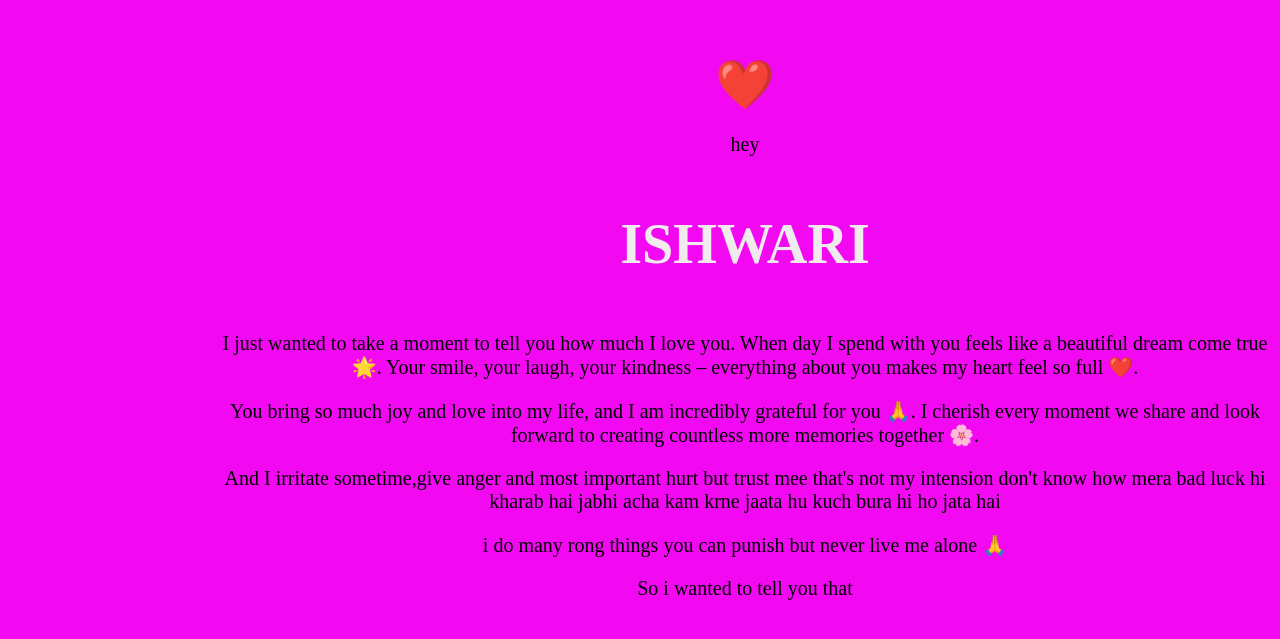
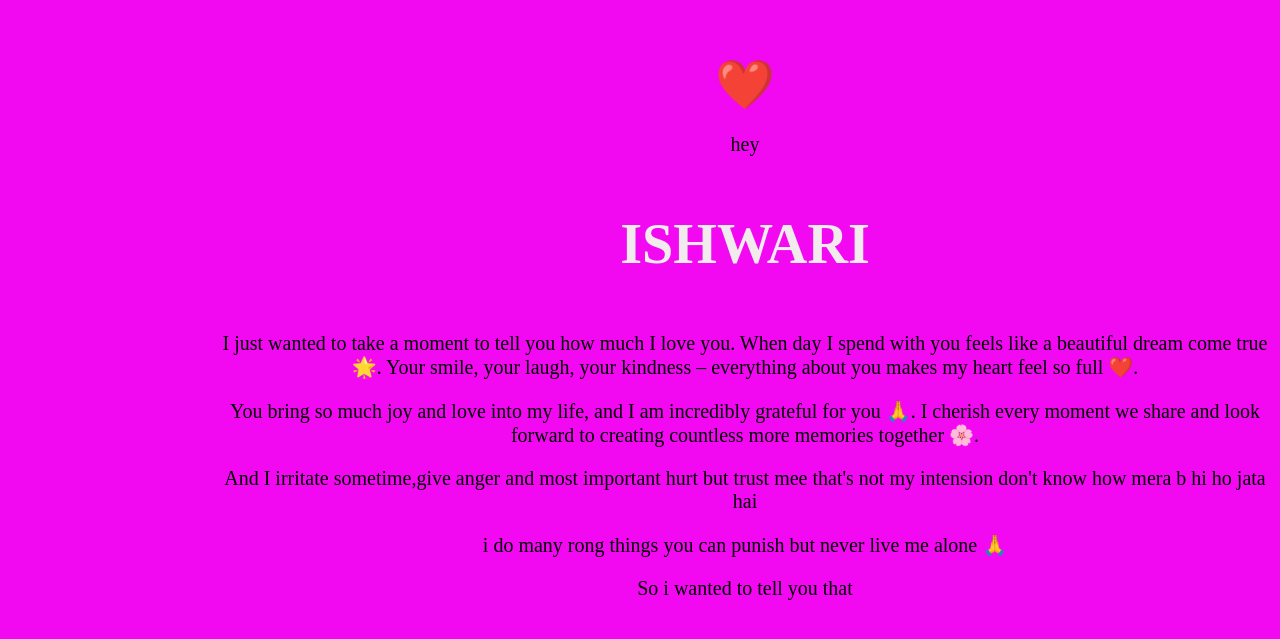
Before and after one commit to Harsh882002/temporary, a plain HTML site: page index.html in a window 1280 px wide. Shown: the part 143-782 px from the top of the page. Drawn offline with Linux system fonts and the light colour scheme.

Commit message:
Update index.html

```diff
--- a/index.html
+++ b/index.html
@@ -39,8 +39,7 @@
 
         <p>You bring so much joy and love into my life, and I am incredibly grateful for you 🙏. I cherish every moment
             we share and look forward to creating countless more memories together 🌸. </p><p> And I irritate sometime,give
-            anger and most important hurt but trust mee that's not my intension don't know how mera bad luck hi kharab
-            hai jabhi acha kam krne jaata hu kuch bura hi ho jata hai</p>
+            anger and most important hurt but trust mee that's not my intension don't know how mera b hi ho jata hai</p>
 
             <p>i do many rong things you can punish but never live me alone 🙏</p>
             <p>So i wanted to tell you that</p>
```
________
◆ Aim of the exercise:
The answer must consist of every line from the data that holds the string "trust".

◆ Expected output:
-            anger and most important hurt but trust mee that's not my intension don't know how mera bad luck hi kharab
+            anger and most important hurt but trust mee that's not my intension don't know how mera b hi ho jata hai</p>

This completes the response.